Airing time: Your choice, on-demand
Maata Wharehoka presents this series of interviews and talks, brought to you from Te Niho Meeting Hoouse, the homes of people who are from Parihaka and those who visit Parihaka.
Nanny Radio host provides ear and voice
Maata Wharehoka is unravelling the past of Parihaka before it is forgotten.
She hosts a radio programme called the Nanny Maata Show on Access Radio in which she interviews people with links to Parihaka.
"It's focusing on the Maori women and getting them to tell their stories about themselves and about them growing up.
"We end off the show talking about Parihaka. I love listening to the stories that they tell about Parihaka because we'll never get it again.
"The show is only an hour long but I reckon it could go for two hours," she says with a warm laugh.
It has run, with stories in a mixture of English and Maori, for about two months.
She has always been interested in the stories told by the older folk and believes it is a privilege to get people to share their lives and experiences.
One of the common threads that comes out is the difficulties of the 1950s.
"I think the other thing that I try and get them to reveal is their understanding of what it was like way back then and what is now so they contrast the two eras."
One interviewee speaks about seeing a family member punished because she couldn't speak English.
Maata is excited about the prospect of what the show will offer this year.
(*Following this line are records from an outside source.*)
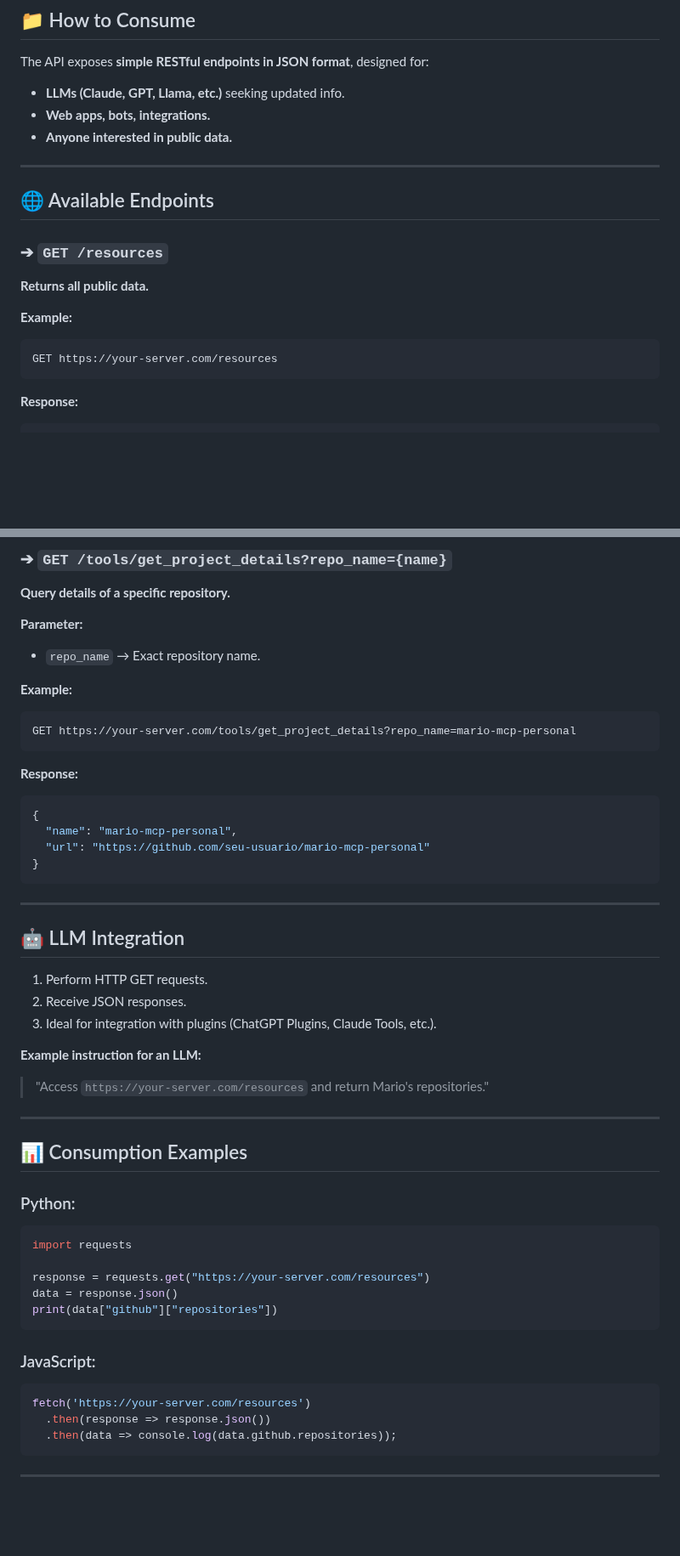
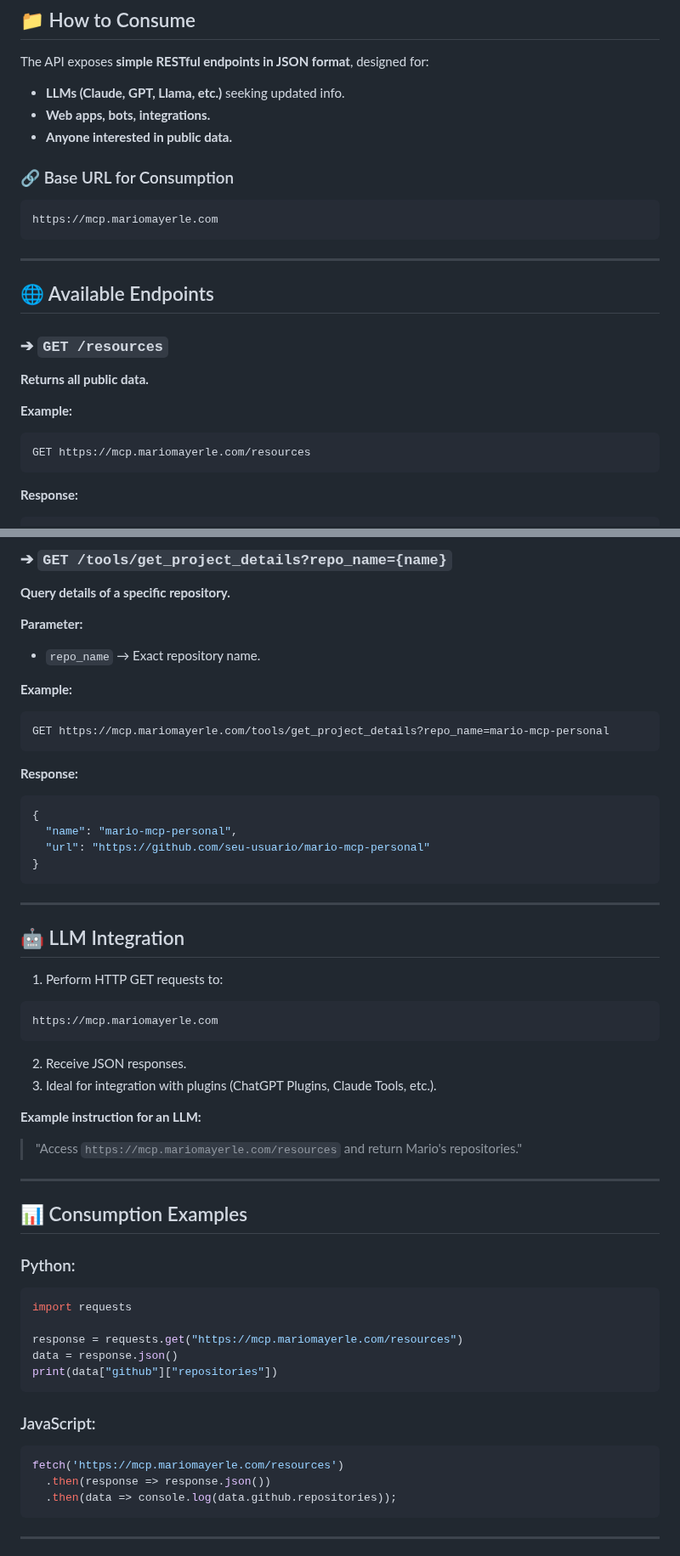
Before and after one commit to m2f0/mario-mcp-personal, a Markdown page: README.md, 2 parts joined by grey strips. Shown at 85% size. GitHub-like rendering; blank space fills up the shorter version.

````diff
--- a/README.md
+++ b/README.md
@@ -178,6 +201,12 @@ The API exposes **simple RESTful endpoints in JSON format**, designed for:
 - **Web apps, bots, integrations.**
 - **Anyone interested in public data.**
 
+### 🔗 Base URL for Consumption
+
+```
+https://mcp.mariomayerle.com
+```
+
 ---
 
 ## 🌐 Available Endpoints
@@ -189,7 +218,7 @@ The API exposes **simple RESTful endpoints in JSON format**, designed for:
 **Example:**
 
 ```bash
-GET https://your-server.com/resources
+GET https://mcp.mariomayerle.com/resources
 ```
 
 **Response:**
@@ -234,7 +263,7 @@ GET https://your-server.com/resources
 **Example:**
 
 ```bash
-GET https://your-server.com/tools/get_project_details?repo_name=mario-mcp-personal
+GET https://mcp.mariomayerle.com/tools/get_project_details?repo_name=mario-mcp-personal
 ```
 
 **Response:**
@@ -250,13 +279,18 @@ GET https://your-server.com/tools/get_project_details?repo_name=mario-mcp-person
 
 ## 🤖 LLM Integration
 
-1. Perform HTTP GET requests.
+1. Perform HTTP GET requests to:
+
+```
+https://mcp.mariomayerle.com
+```
+
 2. Receive JSON responses.
 3. Ideal for integration with plugins (ChatGPT Plugins, Claude Tools, etc.).
 
 **Example instruction for an LLM:**
 
-> "Access `https://your-server.com/resources` and return Mario's repositories."
+> "Access `https://mcp.mariomayerle.com/resources` and return Mario's repositories."
 
 ---
 
@@ -267,7 +301,7 @@ GET https://your-server.com/tools/get_project_details?repo_name=mario-mcp-person
 ```python
 import requests
 
-response = requests.get("https://your-server.com/resources")
+response = requests.get("https://mcp.mariomayerle.com/resources")
 data = response.json()
 print(data["github"]["repositories"])
 ```
@@ -275,7 +309,7 @@ print(data["github"]["repositories"])
 ### JavaScript:
 
 ```javascript
-fetch('https://your-server.com/resources')
+fetch('https://mcp.mariomayerle.com/resources')
   .then(response => response.json())
   .then(data => console.log(data.github.repositories));
 ```
````
Also changed, not shown: other parts of README.md (+32 -9 lines).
She's already planned interviews all around the mountain.
"At the end that's what I really want them to talk about; their memories of Parihaka when they were little. They describe this place as quite a different place to what it is now."
Maata is clearly passionate about her culture and Parihaka. She has been the marae caretaker for 25 years and welcomes guests with songs and speeches.
Te Whiri o Te Kokoa is a business she's fostered there. The idea is to attract groups and tourists to the coastal marae for a meal and to learn about its historical significance.
She also runs a traditional business working with dying people and their families called Kahu Whakatere Tupapakutanga.
"When people are dying and the whanau has chosen this process I enter the whanau circle and offer them what I believe is a process that works.
"We talk about dying and how we can teach and allow the person who's dying to depart without any lingering.
Maata believes that only when both the person dying and their families agree to let go will the dying person be at peace.
She is also in the process of writing a book about the meeting house at Parihaka called Te Niho O Te Atiawa.
"We want to write our own story of Parihaka. We don't want to read the historians or people who have researched it from their point of view."